(Web page revision data)
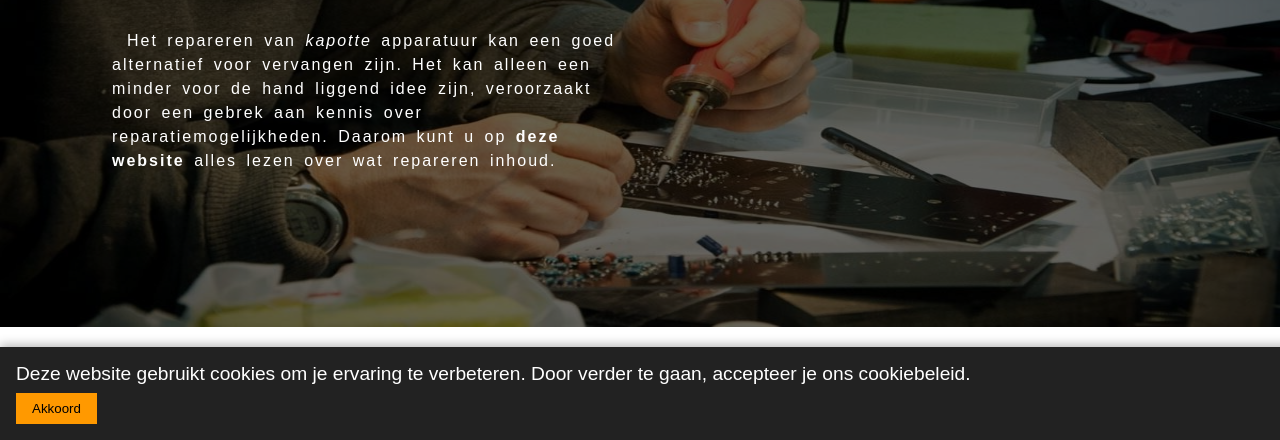
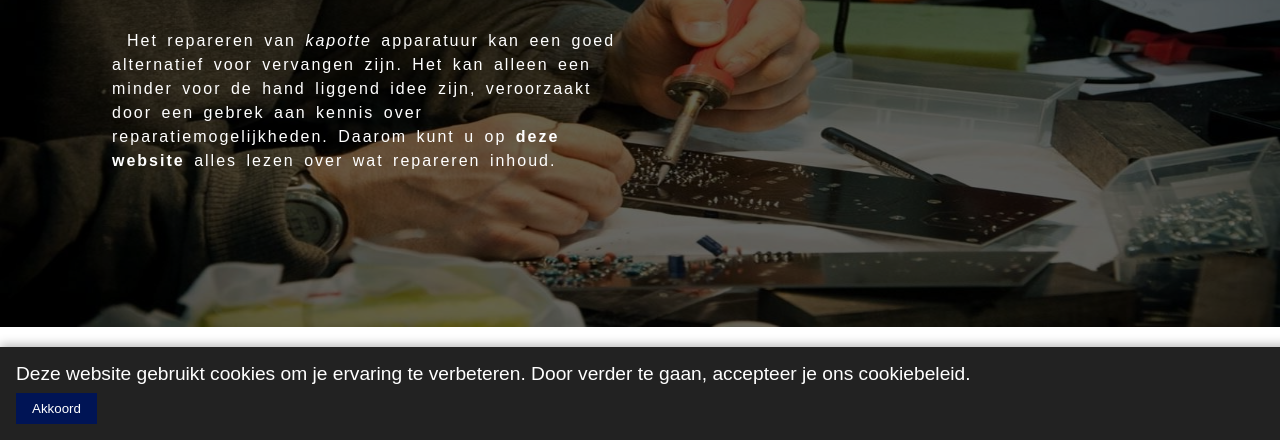
Before and after one commit to RubenHeijne/rubenheijne.github.io, a plain HTML site: page index.html in a window 1280 px wide. Shown: the part 360-800 px from the top of the page. Drawn offline with Linux system fonts and the light colour scheme; a web font is replaced by a local one.

Commit message:
cookies kleur aanpassen
kleur aanpassen

```diff
--- a/css/style.css
+++ b/css/style.css
@@ -282,9 +282,9 @@ footer {
     .cookie-notice button {
       margin-top: 0.5rem;
       padding: 0.5rem 1rem;
-      background-color: #f90;
+      background-color: rgb(0, 20, 85);
       border: none;
-      color: #000;
+      color: rgb(255, 255, 255);
       cursor: pointer;
     }
 
```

THE TASK —
The copy should match the records above exactly, except that pictures are dropped.

SOLVED PROBLEM —
Before and after one commit to RubenHeijne/rubenheijne.github.io, a plain HTML site: page index.html in a window 1280 px wide. Shown: the part 360-800 px from the top of the page. Drawn offline with Linux system fonts and the light colour scheme; a web font is replaced by a local one.

Commit message:
cookies kleur aanpassen
kleur aanpassen

```diff
--- a/css/style.css
+++ b/css/style.css
@@ -282,9 +282,9 @@ footer {
     .cookie-notice button {
       margin-top: 0.5rem;
       padding: 0.5rem 1rem;
-      background-color: #f90;
+      background-color: rgb(0, 20, 85);
       border: none;
-      color: #000;
+      color: rgb(255, 255, 255);
       cursor: pointer;
     }
 
```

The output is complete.